When chipmaker Qualcomm acquired startup Nuvia a year ago to advance the development of a competitor for new Apple Silicon chips (including the Apple M1), hope arose among many pc users. But things are not going so fast, as we have just seen.
Apple has obviously taken the main chip supplier in the ARM field on the wrong foot: Qualcomm has certainly been offering SoCs for use in laptops for some time now, but the development is at best half-done. This is also the reason why the sales results remained rather meager, while Apple was able to boost the sales figures of its Macs with its new ARM chips.
At Qualcomm, we want to turn the tide and also deliver high-performance ARM chips, capable of competing with competing products from the x86 camp in laptops and PCs.
But so far, we haven’t seen anything like this in practice and that won’t change in the course of the year either. Qualcomm’s first SoCs developed in collaboration with Nuvia will not be commercially available for the normal user until “late 2023”this is at least what the director of Qualcomm Christian Amon pointed out, as reported by Ars Technica.
At the end of 2022, Qualcomm wants to at least deliver the first samples to hardware manufacturers.
Intervene deeply in architecture
However, these will only come from prototype series. Mass production will only be implemented in the following months and feedback from PC manufacturers should then help eliminate the last errors in the architecture. In addition, the process technology will be optimized in order to avoid excessively high scrap rates for large quantities.
The chips developed with Nuvia follow a paradigm similar to that already observed at Apple. The processors certainly rely on the ARM instruction set, but they are not content to assemble the standard Cortex cores with slight modifications. Indeed, the latter are rather designed to serve all categories of devices well than to achieve maximum performance.
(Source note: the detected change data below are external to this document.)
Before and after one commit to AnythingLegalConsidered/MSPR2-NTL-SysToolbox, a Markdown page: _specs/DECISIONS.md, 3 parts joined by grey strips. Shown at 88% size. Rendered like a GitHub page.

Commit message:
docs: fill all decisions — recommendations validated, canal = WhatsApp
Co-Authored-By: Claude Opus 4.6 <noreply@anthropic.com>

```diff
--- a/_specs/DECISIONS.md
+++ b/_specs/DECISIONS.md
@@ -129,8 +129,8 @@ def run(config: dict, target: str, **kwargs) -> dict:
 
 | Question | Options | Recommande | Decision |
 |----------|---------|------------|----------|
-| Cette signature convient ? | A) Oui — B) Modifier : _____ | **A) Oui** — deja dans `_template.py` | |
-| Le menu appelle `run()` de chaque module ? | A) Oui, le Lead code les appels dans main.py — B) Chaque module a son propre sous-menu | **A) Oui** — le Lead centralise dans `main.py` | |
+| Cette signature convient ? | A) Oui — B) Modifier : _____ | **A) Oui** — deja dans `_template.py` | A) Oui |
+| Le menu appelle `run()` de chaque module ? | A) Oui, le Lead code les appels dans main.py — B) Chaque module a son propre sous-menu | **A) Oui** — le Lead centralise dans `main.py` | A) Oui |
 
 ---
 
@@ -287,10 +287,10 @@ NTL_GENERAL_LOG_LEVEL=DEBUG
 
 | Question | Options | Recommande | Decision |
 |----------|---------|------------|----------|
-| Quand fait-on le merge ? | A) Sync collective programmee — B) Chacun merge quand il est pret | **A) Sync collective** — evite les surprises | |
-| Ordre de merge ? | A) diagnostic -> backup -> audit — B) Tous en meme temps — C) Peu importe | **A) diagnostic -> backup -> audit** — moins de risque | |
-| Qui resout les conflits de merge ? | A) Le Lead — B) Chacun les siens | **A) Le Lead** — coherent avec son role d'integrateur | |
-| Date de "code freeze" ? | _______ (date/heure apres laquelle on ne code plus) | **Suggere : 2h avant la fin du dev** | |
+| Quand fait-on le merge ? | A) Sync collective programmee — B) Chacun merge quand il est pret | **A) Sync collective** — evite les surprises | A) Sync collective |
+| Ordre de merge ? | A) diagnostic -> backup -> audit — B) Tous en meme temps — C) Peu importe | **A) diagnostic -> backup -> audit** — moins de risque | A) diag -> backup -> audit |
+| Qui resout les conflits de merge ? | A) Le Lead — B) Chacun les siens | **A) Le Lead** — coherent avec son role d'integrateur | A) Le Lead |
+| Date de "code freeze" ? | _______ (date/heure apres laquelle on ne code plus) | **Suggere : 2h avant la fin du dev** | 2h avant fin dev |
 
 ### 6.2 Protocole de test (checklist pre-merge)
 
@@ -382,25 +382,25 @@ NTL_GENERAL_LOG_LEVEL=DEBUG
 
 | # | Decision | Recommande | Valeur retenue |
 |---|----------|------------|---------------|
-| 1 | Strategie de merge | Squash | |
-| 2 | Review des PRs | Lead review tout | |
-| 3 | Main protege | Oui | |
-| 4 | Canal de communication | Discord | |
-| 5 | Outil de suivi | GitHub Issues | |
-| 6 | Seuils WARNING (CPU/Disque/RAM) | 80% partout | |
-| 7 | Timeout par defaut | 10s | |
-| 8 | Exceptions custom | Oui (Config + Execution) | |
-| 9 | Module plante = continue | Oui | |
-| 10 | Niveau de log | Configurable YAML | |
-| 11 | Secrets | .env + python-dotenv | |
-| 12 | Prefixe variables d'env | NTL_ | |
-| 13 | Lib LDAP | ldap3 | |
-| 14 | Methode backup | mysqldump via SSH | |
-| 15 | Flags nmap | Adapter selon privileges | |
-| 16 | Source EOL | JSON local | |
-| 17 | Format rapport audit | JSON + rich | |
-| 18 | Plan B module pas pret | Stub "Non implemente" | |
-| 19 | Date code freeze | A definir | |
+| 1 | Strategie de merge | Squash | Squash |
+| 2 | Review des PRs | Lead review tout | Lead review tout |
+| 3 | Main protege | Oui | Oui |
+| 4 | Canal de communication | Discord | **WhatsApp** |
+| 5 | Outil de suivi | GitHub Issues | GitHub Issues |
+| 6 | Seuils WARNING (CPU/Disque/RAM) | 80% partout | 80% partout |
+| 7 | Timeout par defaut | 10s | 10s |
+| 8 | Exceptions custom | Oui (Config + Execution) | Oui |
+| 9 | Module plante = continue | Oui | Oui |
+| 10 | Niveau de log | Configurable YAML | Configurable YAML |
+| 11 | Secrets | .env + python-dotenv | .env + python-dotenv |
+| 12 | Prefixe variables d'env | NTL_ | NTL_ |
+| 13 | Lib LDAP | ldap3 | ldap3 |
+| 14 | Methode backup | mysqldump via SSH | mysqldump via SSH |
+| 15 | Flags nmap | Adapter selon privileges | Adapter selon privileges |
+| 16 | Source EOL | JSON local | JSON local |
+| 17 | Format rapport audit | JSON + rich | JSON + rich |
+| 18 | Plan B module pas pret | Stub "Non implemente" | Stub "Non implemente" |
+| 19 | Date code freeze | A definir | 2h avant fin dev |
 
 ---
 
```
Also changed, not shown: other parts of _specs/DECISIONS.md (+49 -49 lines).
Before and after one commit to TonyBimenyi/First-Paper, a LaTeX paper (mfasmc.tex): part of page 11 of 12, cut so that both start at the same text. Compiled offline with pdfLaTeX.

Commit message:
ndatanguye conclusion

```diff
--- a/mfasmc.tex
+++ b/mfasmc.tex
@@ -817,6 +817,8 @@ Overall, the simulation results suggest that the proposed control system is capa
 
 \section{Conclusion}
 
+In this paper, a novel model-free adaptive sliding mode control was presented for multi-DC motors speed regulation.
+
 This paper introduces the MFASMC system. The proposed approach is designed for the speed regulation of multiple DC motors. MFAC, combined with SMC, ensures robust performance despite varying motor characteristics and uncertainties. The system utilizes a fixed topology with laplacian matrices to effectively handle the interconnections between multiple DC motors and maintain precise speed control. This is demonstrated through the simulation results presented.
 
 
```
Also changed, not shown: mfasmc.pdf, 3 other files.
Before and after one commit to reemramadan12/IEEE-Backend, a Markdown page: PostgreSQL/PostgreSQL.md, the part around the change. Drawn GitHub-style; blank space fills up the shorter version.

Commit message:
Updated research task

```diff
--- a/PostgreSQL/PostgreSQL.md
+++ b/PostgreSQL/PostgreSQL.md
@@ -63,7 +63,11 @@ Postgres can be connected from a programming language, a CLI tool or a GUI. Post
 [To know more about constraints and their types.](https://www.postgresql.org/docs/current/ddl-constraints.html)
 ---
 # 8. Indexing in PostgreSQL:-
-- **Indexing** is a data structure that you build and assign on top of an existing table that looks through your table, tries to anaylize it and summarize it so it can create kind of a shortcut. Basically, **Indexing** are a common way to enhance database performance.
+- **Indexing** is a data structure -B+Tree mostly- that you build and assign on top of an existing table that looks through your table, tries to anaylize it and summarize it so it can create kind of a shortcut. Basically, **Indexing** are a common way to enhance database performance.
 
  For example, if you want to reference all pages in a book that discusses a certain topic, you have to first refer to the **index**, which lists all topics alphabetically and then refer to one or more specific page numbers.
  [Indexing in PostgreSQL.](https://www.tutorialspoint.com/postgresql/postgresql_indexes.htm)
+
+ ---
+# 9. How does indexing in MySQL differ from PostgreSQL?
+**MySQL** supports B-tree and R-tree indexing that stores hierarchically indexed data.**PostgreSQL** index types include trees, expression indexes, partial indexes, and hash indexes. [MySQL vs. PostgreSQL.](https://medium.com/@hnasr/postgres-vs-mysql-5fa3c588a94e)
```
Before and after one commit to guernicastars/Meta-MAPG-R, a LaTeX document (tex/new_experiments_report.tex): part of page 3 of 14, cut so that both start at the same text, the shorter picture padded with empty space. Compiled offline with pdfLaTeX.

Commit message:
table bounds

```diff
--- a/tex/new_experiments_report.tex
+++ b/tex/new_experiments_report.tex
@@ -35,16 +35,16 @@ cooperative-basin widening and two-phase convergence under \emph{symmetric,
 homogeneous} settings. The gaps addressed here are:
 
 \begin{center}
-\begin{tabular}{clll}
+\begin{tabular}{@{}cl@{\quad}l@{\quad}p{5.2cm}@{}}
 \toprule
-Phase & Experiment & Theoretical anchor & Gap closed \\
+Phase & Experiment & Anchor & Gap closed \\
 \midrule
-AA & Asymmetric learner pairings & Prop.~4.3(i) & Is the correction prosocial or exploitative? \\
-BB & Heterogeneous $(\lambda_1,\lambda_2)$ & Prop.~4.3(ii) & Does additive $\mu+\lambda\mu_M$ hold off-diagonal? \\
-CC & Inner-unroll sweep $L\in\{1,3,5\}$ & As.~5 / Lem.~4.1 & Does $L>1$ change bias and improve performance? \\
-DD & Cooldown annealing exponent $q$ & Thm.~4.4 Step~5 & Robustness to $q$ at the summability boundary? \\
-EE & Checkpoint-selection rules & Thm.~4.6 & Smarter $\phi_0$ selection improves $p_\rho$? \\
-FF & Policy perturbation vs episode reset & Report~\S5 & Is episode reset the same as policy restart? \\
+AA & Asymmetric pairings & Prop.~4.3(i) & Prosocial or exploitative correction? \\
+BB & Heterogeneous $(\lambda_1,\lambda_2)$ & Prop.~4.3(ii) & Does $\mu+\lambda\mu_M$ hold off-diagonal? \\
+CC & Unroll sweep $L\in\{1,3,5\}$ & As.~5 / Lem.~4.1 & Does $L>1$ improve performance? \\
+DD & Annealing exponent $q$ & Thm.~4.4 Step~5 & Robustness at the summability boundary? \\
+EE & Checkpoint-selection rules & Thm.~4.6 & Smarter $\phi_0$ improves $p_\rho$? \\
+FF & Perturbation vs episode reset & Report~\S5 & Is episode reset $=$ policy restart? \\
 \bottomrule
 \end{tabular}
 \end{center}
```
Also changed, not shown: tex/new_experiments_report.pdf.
This is why Qualcomm also wants propose a largely new chip platform by intervening deeply in the architecture — which of course takes time.